(Extracted records)
::::::

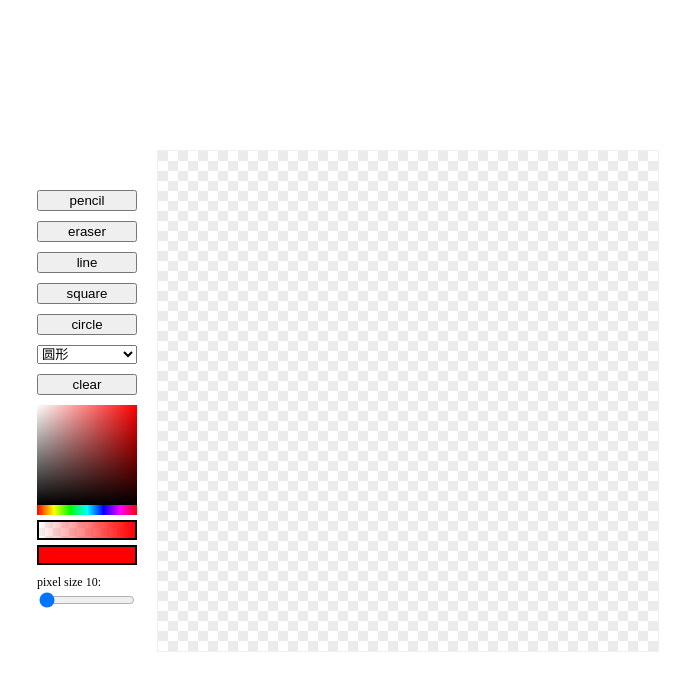
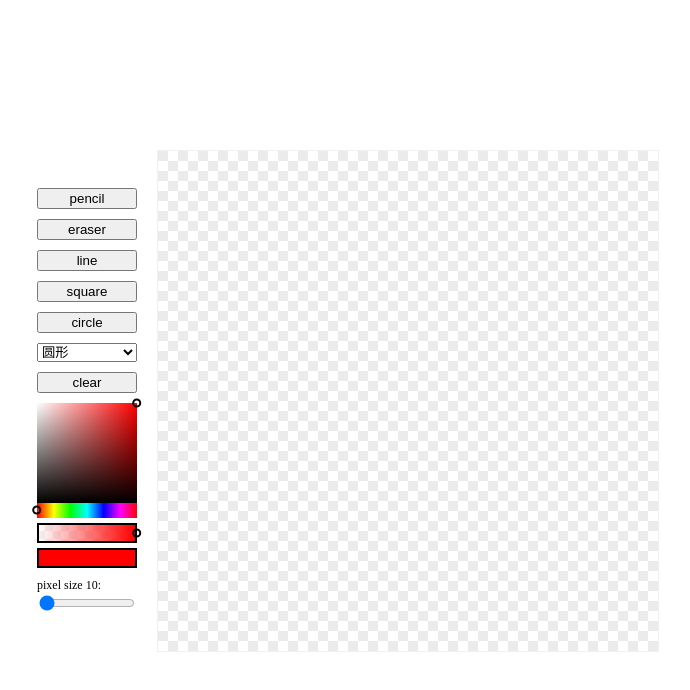
Before and after one commit to KamiC6238/ayanami, a Vue app: page / in a window 1280 px wide. Shown: the top 690 px of the page, without its empty margins (293-983 px from the left). Built offline with nearby package versions, Linux system fonts and the light colour scheme.

Commit message:
feat: add color picker indicator

```diff
--- a/src/components/ColorPicker/Alpha.vue
+++ b/src/components/ColorPicker/Alpha.vue
@@ -1,5 +1,5 @@
 <script setup lang="ts">
-import { ref, onMounted, useTemplateRef, onBeforeUnmount } from 'vue';
+import { ref, onMounted, useTemplateRef, onBeforeUnmount, computed, CSSProperties } from 'vue';
 import { Subscription } from 'rxjs'
 import { storeToRefs } from 'pinia';
 import { useColorPickerStore } from '@/store';
@@ -8,10 +8,25 @@ import { getMouse$, calculateAlpha } from '@/utils';
 const isDragging = ref(false)
 const mouse$ = ref<Subscription | null>(null)
 
-const alphaRef = useTemplateRef('alpha')
+const alphaRef = useTemplateRef('alphaRef')
 
 const colorPickerStore = useColorPickerStore()
-const { rgb } = storeToRefs(colorPickerStore)
+const { rgb, alpha } = storeToRefs(colorPickerStore)
+
+const indicatorStyle = computed<CSSProperties>(() => {
+  return {
+    left: `${alpha.value * 100}%`
+  }
+})
+
+const alphaGradientStyle = computed<CSSProperties>(() => {
+  const { r, g, b } = rgb.value
+  const tmp = `${r}, ${g}, ${b}`
+
+  return {
+    background: `linear-gradient(90deg, rgba(${tmp}, 0), rgb(${tmp}))`
+  }
+})
 
 onMounted(() => initMouse$())
 
@@ -47,21 +62,17 @@ const initMouse$ = () => {
 
 const setAlpha = (e: MouseEvent) => {
   if (alphaRef.value) {
-    const alpha = calculateAlpha(e, alphaRef.value)
-    colorPickerStore.setAlpha(alpha)
+    colorPickerStore.setAlpha(
+      calculateAlpha(e, alphaRef.value)
+    )
   }
 }
 </script>
 <template>
   <div class="alpha-container">
     <div class="alpha-background"></div>
-    <div
-      class="alpha-gradient"
-      ref="alpha"
-      :style="{
-        background: `linear-gradient(90deg, rgba(${rgb.r}, ${rgb.g}, ${rgb.b}, 0), rgba(${rgb.r}, ${rgb.g}, ${rgb.b}, 1))`
-      }"
-    >
+    <div class="alpha-gradient" ref="alphaRef" :style="alphaGradientStyle">
+      <div class="alpha-indicator" :style="indicatorStyle" />
     </div>
   </div>
 </template>
@@ -76,6 +87,7 @@ const setAlpha = (e: MouseEvent) => {
   border: 2px solid black;
   box-sizing: border-box;
   height: 20px;
+  cursor: pointer;
 }
 .alpha-background {
   position: absolute;
@@ -84,4 +96,14 @@ const setAlpha = (e: MouseEvent) => {
   background-image: url('@/assets/alpha-background.svg');
   z-index: -1;
 }
+.alpha-indicator {
+  position: absolute;
+  width: 5px;
+  height: 5px;
+  border: 2px solid black;
+  border-radius: 100%;
+  top: 50%;
+  transform: translate(-53%, -50%);
+  cursor: pointer;
+}
 </style>
--- a/src/components/ColorPicker/Hue.vue
+++ b/src/components/ColorPicker/Hue.vue
@@ -1,8 +1,8 @@
 <script setup lang="ts">
-import { ref, onMounted, useTemplateRef, onBeforeUnmount } from 'vue'
+import { ref, onMounted, useTemplateRef, onBeforeUnmount, computed, CSSProperties } from 'vue'
 import { Subscription } from 'rxjs'
 import { storeToRefs } from 'pinia';
-import { drawHSLPalette, hslToRgb, getMouse$, calculateHue } from '@/utils';
+import { drawHSLPalette, getMouse$, calculateHue, hslToRgb } from '@/utils';
 import { useColorPickerStore } from '@/store';
 
 const isDragging = ref(false)
@@ -16,6 +16,10 @@ const { palette, hsl } = storeToRefs(colorPickerStore)
 onMounted(() => initMouse$())
 
 onBeforeUnmount(() => mouse$.value?.unsubscribe())
+
+const hueIndicatorStyle = computed<CSSProperties>(() => ({
+  left: `${Math.round(((hsl.value.h / 360) * 100))}%`
+}))
 
 const initMouse$ = () => {
   if (!hueRef.value) return
@@ -51,20 +55,25 @@ const setHue = (e: MouseEvent) => {
 
     if (ctx) {
       const hue = calculateHue(e, hueRef.value)
-
-      colorPickerStore.setRGB(hslToRgb({ ...hsl.value, h: hue }))
+      const newHSL = { ...hsl.value, h: hue }
+      colorPickerStore.setHSL(newHSL)
+      colorPickerStore.setRGB(hslToRgb(newHSL))
       drawHSLPalette(ctx, hue)
     }
   }
 }
 </script>
 <template>
-  <div class="hue" ref="hue" />
+  <div class="hue" ref="hue">
+    <div class="hue-indicator" :style="hueIndicatorStyle" />
+  </div>
 </template>
 <style scoped>
 .hue {
+  position: relative;
   width: 100px;
-  height: 10px;
+  height: 15px;
+  cursor: pointer;
   background: linear-gradient(
     to right,
     hsl(0,100%,50%),
@@ -76,4 +85,14 @@ const setHue = (e: MouseEvent) => {
     hsl(360,100%,50%)
   )
 }
+.hue-indicator {
+  position: absolute;
+  width: 5px;
+  height: 5px;
+  border: 2px solid black;
+  border-radius: 100%;
+  top: 50%;
+  transform: translate(-53%, -50%);
+  cursor: pointer;
+}
 </style>
--- a/src/components/ColorPicker/Palette.vue
+++ b/src/components/ColorPicker/Palette.vue
@@ -1,15 +1,18 @@
 <script setup lang="ts">
-import { onMounted, useTemplateRef, ref, onBeforeUnmount } from 'vue'
+import { onMounted, useTemplateRef, ref, onBeforeUnmount, computed, CSSProperties, watch } from 'vue'
 import { Subscription } from 'rxjs'
-import { calculateRGB, hslToRgb, drawHSLPalette, getMouse$ } from '@/utils'
+import { calculateRGB, hslToRgb, drawHSLPalette, getMouse$, calculateMousePosition, rgbToHsl } from '@/utils'
 import { useColorPickerStore } from '@/store'
+import { storeToRefs } from 'pinia'
 
+const mousePos = ref({ x: 100, y: 0 })
 const isDragging = ref(false)
 const mouse$ = ref<Subscription | null>(null)
 
 const paletteRef = useTemplateRef('paletteRef')
 
 const colorPickerStore = useColorPickerStore()
+const { hsl } = storeToRefs(colorPickerStore)
 
 onMounted(() => {
   const canvas = paletteRef.value
@@ -23,6 +26,15 @@ onMounted(() => {
 
 onBeforeUnmount(() => mouse$.value?.unsubscribe())
 
+watch(() => hsl.value, (val) => {
+  colorPickerStore.setRGB(hslToRgb(val))
+})
+
+const paletteIndicatorStyle = computed<CSSProperties>(() => ({
+  left: `${mousePos.value.x}%`,
+  top: `${mousePos.value.y}%`
+}))
+
 const initPalette = (canvas: HTMLCanvasElement) => {
   const ctx = canvas.getContext('2d')
 
@@ -33,14 +45,24 @@ const initPalette = (canvas: HTMLCanvasElement) => {
 }
 
 const initMouse$ = (canvas: HTMLCanvasElement) => {
+  const update = (e: MouseEvent) => {
+    const rgb = calculateRGB(e, canvas)
+    colorPickerStore.setRGB(rgb)
+    colorPickerStore.setHSL({
+      ...rgbToHsl(rgb),
+      h: hsl.value.h
+    })
+    mousePos.value = calculateMousePosition(e, canvas)
+  }
+
   const mousedown = (e: MouseEvent) => {
     isDragging.value = true
-    colorPickerStore.setRGB(calculateRGB(e, canvas))
+    update(e)
   }
 
   const mousemove = (e: MouseEvent) => {
     if (!isDragging.value) return
-    colorPickerStore.setRGB(calculateRGB(e, canvas))
+    update(e)
   }
 
   mouse$.value = getMouse$({
@@ -48,7 +70,7 @@ const initMouse$ = (canvas: HTMLCanvasElement) => {
       el: canvas,
       mousedown,
       mousemove,
-      mouseup: (e) => colorPickerStore.setRGB(calculateRGB(e, canvas))
+      mouseup: (e) => update(e)
     },
     doc: {
       el: document,
@@ -59,17 +81,30 @@ const initMouse$ = (canvas: HTMLCanvasElement) => {
 }
 </script>
 <template>
-  <canvas class="palette" ref="paletteRef" />
+  <div class="palette-container">
+    <canvas class="palette" ref="paletteRef"></canvas>
+    <div class="palette-indicator" :style="paletteIndicatorStyle" />
+  </div>
 </template>
 <style scoped>
+.palette-container {
+  position: relative;
+}
 .palette {
   display: flex;
   flex-direction: column;
   width: 100px;
   height: 100px;
+  cursor: pointer;
 }
-.color-preview {
-  width: 100px;
-  height: 40px;
+.palette-indicator {
+  position: absolute;
+  width: 5px;
+  height: 5px;
+  border: 2px solid black;
+  border-radius: 100%;
+  transform: translate(-53%, -50%);
+  cursor: pointer;
+  z-index: 1;
 }
 </style>
--- a/src/components/ColorPicker/Preview.vue
+++ b/src/components/ColorPicker/Preview.vue
@@ -1,15 +1,14 @@
 <script setup lang="ts">
 import { storeToRefs } from 'pinia';
 import { useColorPickerStore } from '@/store';
-import { makeRGB } from '@/utils';
 
 const colorPickerStore = useColorPickerStore()
-const { rgb, alpha } = storeToRefs(colorPickerStore)
+const { previewColor } = storeToRefs(colorPickerStore)
 </script>
 <template>
   <div class="preview-container">
     <div class="preview-background"></div>
-    <div class="preview-color" :style="{ background: makeRGB({...rgb, a: alpha }) }">
+    <div class="preview-color" :style="{ background: previewColor }">
     </div>
   </div>
 </template>
--- a/src/store/colorPicker.ts
+++ b/src/store/colorPicker.ts
@@ -1,23 +1,30 @@
-import { computed, ref } from 'vue'
+import { ref, computed } from 'vue'
 import { defineStore } from 'pinia'
-import type { RGB } from '@/types'
-import { makeRGB, rgbToHsl } from '@/utils'
+import type { RGBA, HSL } from '@/types'
+import { makeRGBA, rgbToHsl } from '@/utils'
+
+const INIT_RGB = { r: 255, g: 0, b: 0 }
 
 export const useColorPickerStore = defineStore('colorPicker', () => {
   const palette = ref<HTMLCanvasElement | null>(null)
-  const rgb = ref<RGB>({ r: 255, g: 0, b: 0 })
+  const rgb = ref<RGBA>(INIT_RGB)
+  const hsl = ref<HSL>(rgbToHsl(INIT_RGB))
   const alpha = ref(1)
 
-  const hsl = computed(() => rgbToHsl(rgb.value))
-
-  const previewColor = computed(() => makeRGB(rgb.value))
+  const previewColor = computed(() => {
+    return `${makeRGBA({ ...rgb.value, a: alpha.value })}`
+  })
 
   const setPalette = (canvas: HTMLCanvasElement) => {
     palette.value = canvas
   }
 
-  const setRGB = (val: RGB) => {
+  const setRGB = (val: RGBA) => {
     rgb.value = val
+  }
+
+  const setHSL = (val: HSL) => {
+    hsl.value = val
   }
 
   const setAlpha = (val: number) => {
@@ -25,13 +32,14 @@ export const useColorPickerStore = defineStore('colorPicker', () => {
   }
 
   return {
+    previewColor,
+    palette,
+    setPalette,
     alpha,
-    palette,
+    setAlpha,
+    rgb,
+    setRGB,
     hsl,
-    rgb,
-    previewColor,
-    setRGB,
-    setPalette,
-    setAlpha,
+    setHSL,
   }
 })
--- a/src/types/colorPicker.ts
+++ b/src/types/colorPicker.ts
@@ -1,4 +1,4 @@
-export interface RGB {
+export interface RGBA {
   r: number
   g: number
   b: number
--- a/src/utils/colorPicker.ts
+++ b/src/utils/colorPicker.ts
@@ -1,22 +1,21 @@
 import { fromEvent, merge, Observable, tap, throttleTime, noop } from 'rxjs'
-import type { HSL, RGB } from '@/types'
+import type { HSL, RGBA } from '@/types'
+import { getMouseDirection } from './common'
 
-export const rgbToHsl = (rgb: RGB) => {
+export const rgbToHsl = (rgb: RGBA) => {
   let { r, g, b } = rgb
-  r = r / 255
-  g = g / 255
-  b = b / 255
-
-  let h = 0
-  let s = 0
-  let l = 0
+  r /= 255
+  g /= 255
+  b /= 255
 
   const max = Math.max(r, g, b)
   const min = Math.min(r, g, b)
   const diff = max - min
   const sum = max + min
 
-  l = sum / 2
+  let h = 0
+  let s = 0
+  const l = sum / 2
 
   if (diff) {
     s = l > 0.5 ? diff / (2 - sum) : diff / sum
@@ -31,7 +30,7 @@ export const rgbToHsl = (rgb: RGB) => {
         h = (r - g) / diff + 4
         break
     }
-    h = h / 6
+    h /= 6
   }
 
   return {
@@ -83,7 +82,7 @@ export const hslToRgb = (hsl: HSL) => {
   }
 }
 
-export const makeRGB = (rgb: RGB) => `
+export const makeRGBA = (rgb: RGBA) => `
   rgba(
     ${rgb.r},
     ${rgb.g},
@@ -117,13 +116,14 @@ export const drawHSLPalette = (ctx: CanvasRenderingContext2D, hue: number) => {
 
 export const calculateHue = (e: MouseEvent, el: HTMLDivElement) => {
   const rect = el.getBoundingClientRect()
-  const hue = Math.round((e.clientX - rect.left) / rect.width * 360)
+  const hue = Math.round(Math.abs(e.clientX - rect.left) / rect.width * 360)
 
-  return hue > 360
-    ? 360
-    : hue < 0
-    ? 0
-    : hue
+  const inLeftSide = e.clientX - rect.left < 0
+  const inRightSide = e.clientX > rect.left && e.clientX - rect.left > rect.width
+
+  if (inLeftSide) return 0
+  if (inRightSide) return 360
+  return hue
 }
 
 export const calculateAlpha = (e: MouseEvent, el: HTMLDivElement) => {
@@ -140,9 +140,7 @@ export const calculateAlpha = (e: MouseEvent, el: HTMLDivElement) => {
 
 export const calculateRGB = (e: MouseEvent, el: HTMLCanvasElement) => {
   const rect = el.getBoundingClientRect()
-  const inTopSide = e.clientY < rect.top
-  const inRightSide = e.clientX > rect.left && e.clientX - rect.left > rect.width
-  const inBottomSide = e.clientY > rect.top && e.clientY - rect.top > rect.height
+  const { inTopSide, inRightSide, inBottomSide } = getMouseDirection(e, el)
 
   const getRGB = (x: number, y: number) => {
     x = Math.abs(x) * (el.width / rect.width)
--- /dev/null
+++ b/src/utils/common.ts
@@ -0,0 +1,57 @@
+export const getMouseDirection = (e: MouseEvent, el: HTMLElement) => {
+  const rect = el.getBoundingClientRect()
+
+  return {
+    inTopSide: e.clientY < rect.top,
+    inLeftSide: e.clientX < rect.left,
+    inRightSide: e.clientX > rect.left && e.clientX - rect.left > rect.width,
+    inBottomSide: e.clientY > rect.top && e.clientY - rect.top > rect.height,
+  }
+}
+
+export const calculateMousePosition = (e: MouseEvent, el: HTMLElement) => {
+  const rect = el.getBoundingClientRect()
+  const { inTopSide, inLeftSide, inRightSide, inBottomSide } = getMouseDirection(e, el)
+
+  const formatPos = (x: number, y: number) => {
+    return {
+      x: Math.round(Math.abs(x)),
+      y: Math.round(Math.abs(y))
+    }
+  }
+
+  if (inLeftSide && inTopSide) {
+    return { x: 0, y: 0 }
+  }
+
+  if (inTopSide && !inLeftSide && !inRightSide) {
+    return formatPos(e.clientX - rect.left, 0)
+  }
+
+  if (inTopSide && inRightSide) {
+    return formatPos(rect.width, 0)
+  }
+
+  if (inRightSide && !inTopSide && !inBottomSide) {
+    return formatPos(rect.width, e.clientY - rect.top)
+  }
+
+  if (inBottomSide && inRightSide) {
+    return formatPos(rect.width, rect.height)
+  }
+
+  if (inBottomSide && !inLeftSide && !inRightSide) {
+    return formatPos(e.clientX - rect.left, rect.height)
+  }
+
+  if (inBottomSide && inLeftSide) {
+    return formatPos(0, rect.height)
+
+  }
+
+  if (inLeftSide && !inTopSide) {
+    return formatPos(0, e.clientY - rect.top)
+  }
+
+  return formatPos(e.clientX - rect.left, e.clientY - rect.top)
+}
--- a/src/utils/index.ts
+++ b/src/utils/index.ts
@@ -1,3 +1,4 @@
 export * from './pixel'
 export * from './canvas'
 export * from './colorPicker'
+export * from './common'
```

::::::

PROBLEM TO SOLVE: Sift the data above for lines with "calculateMousePosition", then copy each one.

TASK RESULT:
+import { calculateRGB, hslToRgb, drawHSLPalette, getMouse$, calculateMousePosition, rgbToHsl } from '@/utils'
+    mousePos.value = calculateMousePosition(e, canvas)
+export const calculateMousePosition = (e: MouseEvent, el: HTMLElement) => {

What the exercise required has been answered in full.